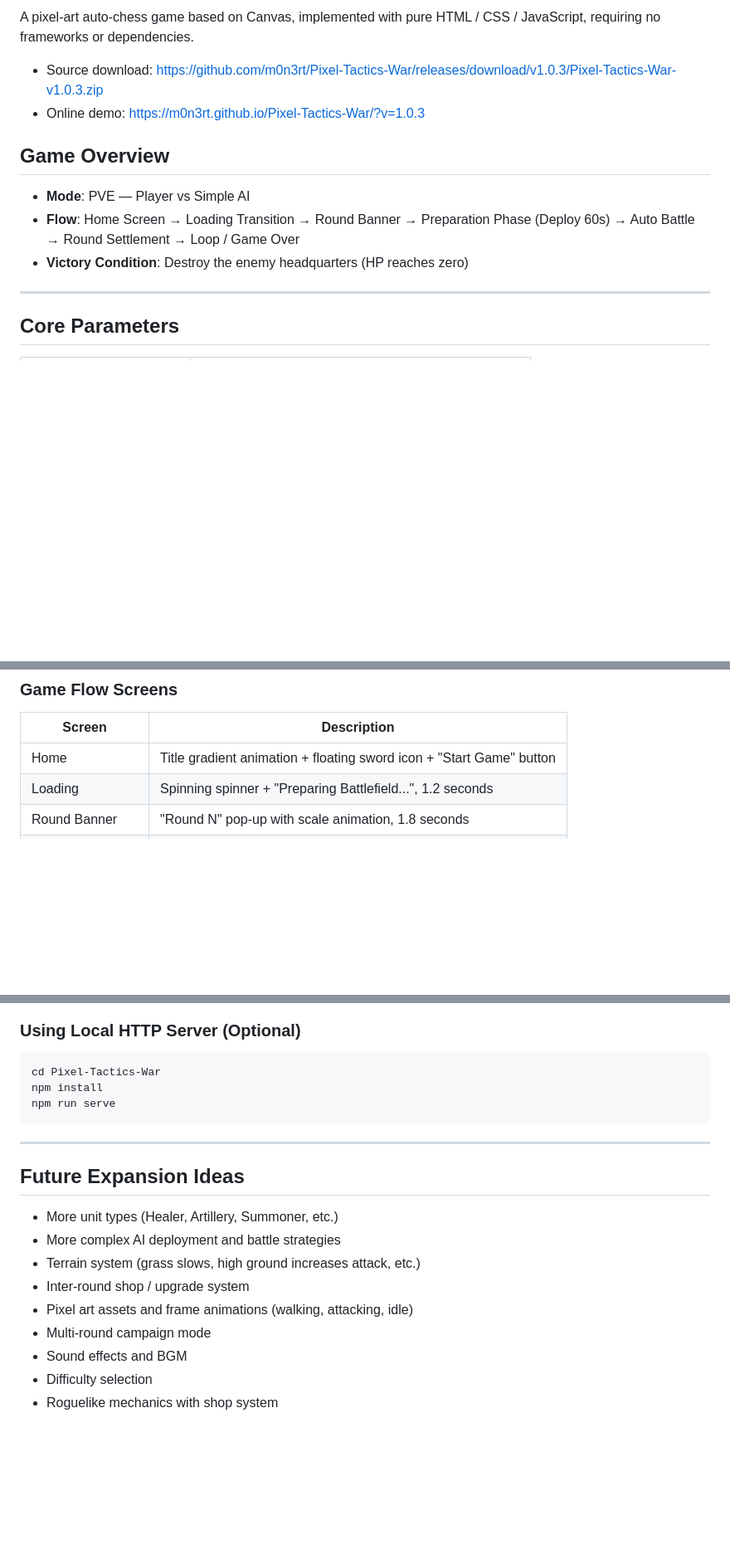
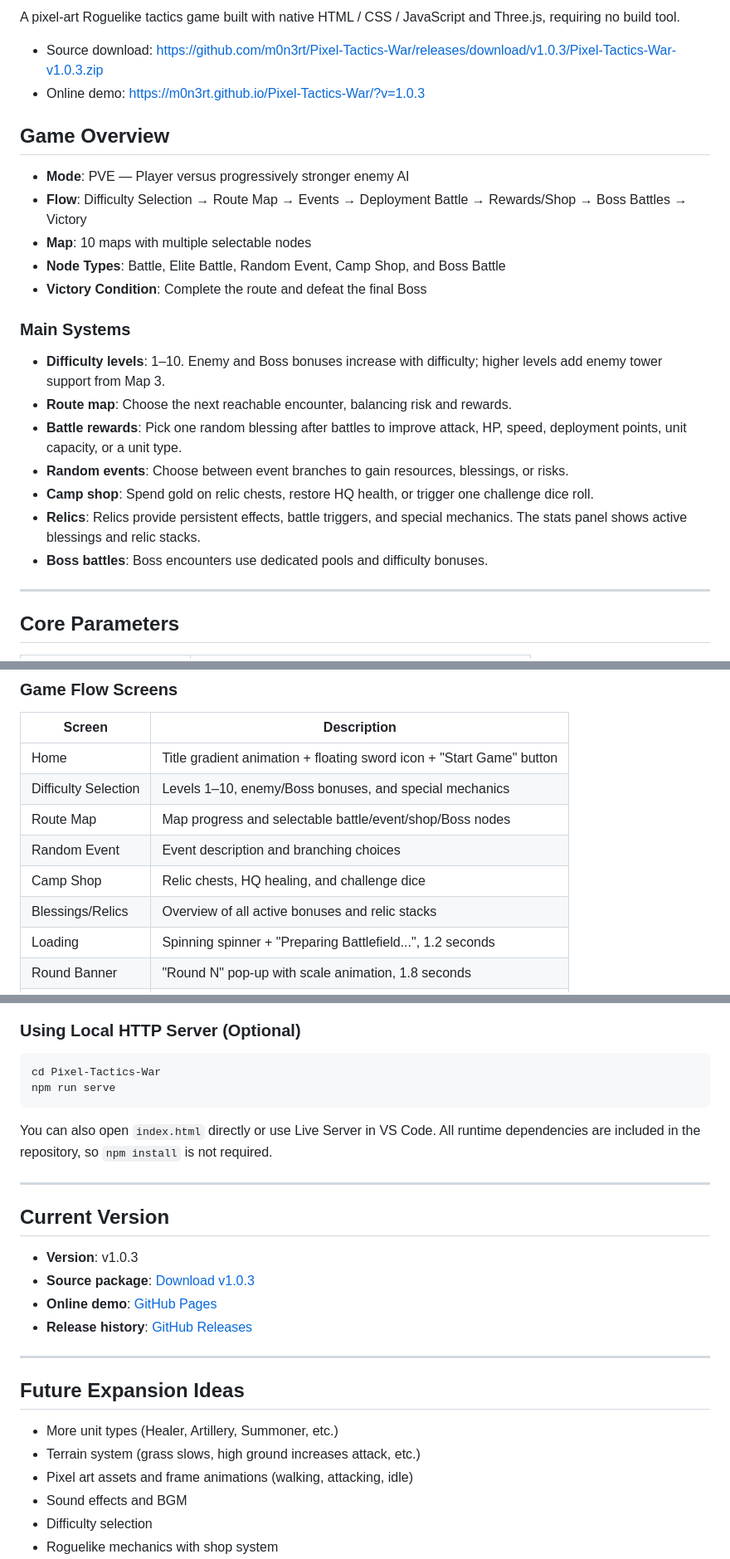
Before and after one commit to m0n3rt/Pixel-Tactics-War, a Markdown page: README_EN.md, 3 parts joined by grey strips. Shown at 83% size. Rendered like a GitHub page; blank space fills up the shorter version.

````diff
--- a/README_EN.md
+++ b/README_EN.md
@@ -1,5 +1,5 @@
 
-A pixel-art auto-chess game based on Canvas, implemented with pure HTML / CSS / JavaScript, requiring no frameworks or dependencies.
+A pixel-art Roguelike tactics game built with native HTML / CSS / JavaScript and Three.js, requiring no build tool.
 
 - Source download: <https://github.com/m0n3rt/Pixel-Tactics-War/releases/download/v1.0.3/Pixel-Tactics-War-v1.0.3.zip>
 - Online demo: <https://m0n3rt.github.io/Pixel-Tactics-War/?v=1.0.3>
@@ -7,9 +7,21 @@ A pixel-art auto-chess game based on Canvas, implemented with pure HTML / CSS /
 
 ## Game Overview
 
-- **Mode**: PVE — Player vs Simple AI
-- **Flow**: Home Screen → Loading Transition → Round Banner → Preparation Phase (Deploy 60s) → Auto Battle → Round Settlement → Loop / Game Over
-- **Victory Condition**: Destroy the enemy headquarters (HP reaches zero)
+- **Mode**: PVE — Player versus progressively stronger enemy AI
+- **Flow**: Difficulty Selection → Route Map → Events → Deployment Battle → Rewards/Shop → Boss Battles → Victory
+- **Map**: 10 maps with multiple selectable nodes
+- **Node Types**: Battle, Elite Battle, Random Event, Camp Shop, and Boss Battle
+- **Victory Condition**: Complete the route and defeat the final Boss
+
+### Main Systems
+
+- **Difficulty levels**: 1–10. Enemy and Boss bonuses increase with difficulty; higher levels add enemy tower support from Map 3.
+- **Route map**: Choose the next reachable encounter, balancing risk and rewards.
+- **Battle rewards**: Pick one random blessing after battles to improve attack, HP, speed, deployment points, unit capacity, or a unit type.
+- **Random events**: Choose between event branches to gain resources, blessings, or risks.
+- **Camp shop**: Spend gold on relic chests, restore HQ health, or trigger one challenge dice roll.
+- **Relics**: Relics provide persistent effects, battle triggers, and special mechanics. The stats panel shows active blessings and relic stacks.
+- **Boss battles**: Boss encounters use dedicated pools and difficulty bonuses.
 
 ---
 
@@ -60,6 +72,11 @@ A pixel-art auto-chess game based on Canvas, implemented with pure HTML / CSS /
 | Screen | Description |
 |---|---|
 | Home | Title gradient animation + floating sword icon + "Start Game" button |
+| Difficulty Selection | Levels 1–10, enemy/Boss bonuses, and special mechanics |
+| Route Map | Map progress and selectable battle/event/shop/Boss nodes |
+| Random Event | Event description and branching choices |
+| Camp Shop | Relic chests, HQ healing, and challenge dice |
+| Blessings/Relics | Overview of all active bonuses and relic stacks |
 | Loading | Spinning spinner + "Preparing Battlefield...", 1.2 seconds |
 | Round Banner | "Round N" pop-up with scale animation, 1.8 seconds |
 | Preparation | Chessboard + deploy operations + 60-second countdown |
@@ -174,20 +198,27 @@ Alternatively, right-click `index.html` in VS Code → "Open With Live Server".
 
 ```pwsh
 cd Pixel-Tactics-War
-npm install
 npm run serve
 ```
+
+You can also open `index.html` directly or use Live Server in VS Code. All runtime dependencies are included in the repository, so `npm install` is not required.
+
+---
+
+## Current Version
+
+- **Version**: v1.0.3
+- **Source package**: [Download v1.0.3](https://github.com/m0n3rt/Pixel-Tactics-War/releases/download/v1.0.3/Pixel-Tactics-War-v1.0.3.zip)
+- **Online demo**: [GitHub Pages](https://m0n3rt.github.io/Pixel-Tactics-War/?v=1.0.3)
+- **Release history**: [GitHub Releases](https://github.com/m0n3rt/Pixel-Tactics-War/releases)
 
 ---
 
 ## Future Expansion Ideas
 
 - More unit types (Healer, Artillery, Summoner, etc.)
-- More complex AI deployment and battle strategies
 - Terrain system (grass slows, high ground increases attack, etc.)
-- Inter-round shop / upgrade system
 - Pixel art assets and frame animations (walking, attacking, idle)
-- Multi-round campaign mode
 - Sound effects and BGM
 - Difficulty selection
 - Roguelike mechanics with shop system
````
Also changed, not shown: other parts of README_EN.md (+7 -0 lines), README.md (+40 -11 lines).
☆ ☆ ☆
THE TASK: Scan the entries above for the word "mechanics", then copy every line in which it occurs.

ANSWER TO THE EXERCISE:
+- **Relics**: Relics provide persistent effects, battle triggers, and special mechanics. The stats panel shows active blessings and relic stacks.
+| Difficulty Selection | Levels 1–10, enemy/Boss bonuses, and special mechanics |
 - Roguelike mechanics with shop system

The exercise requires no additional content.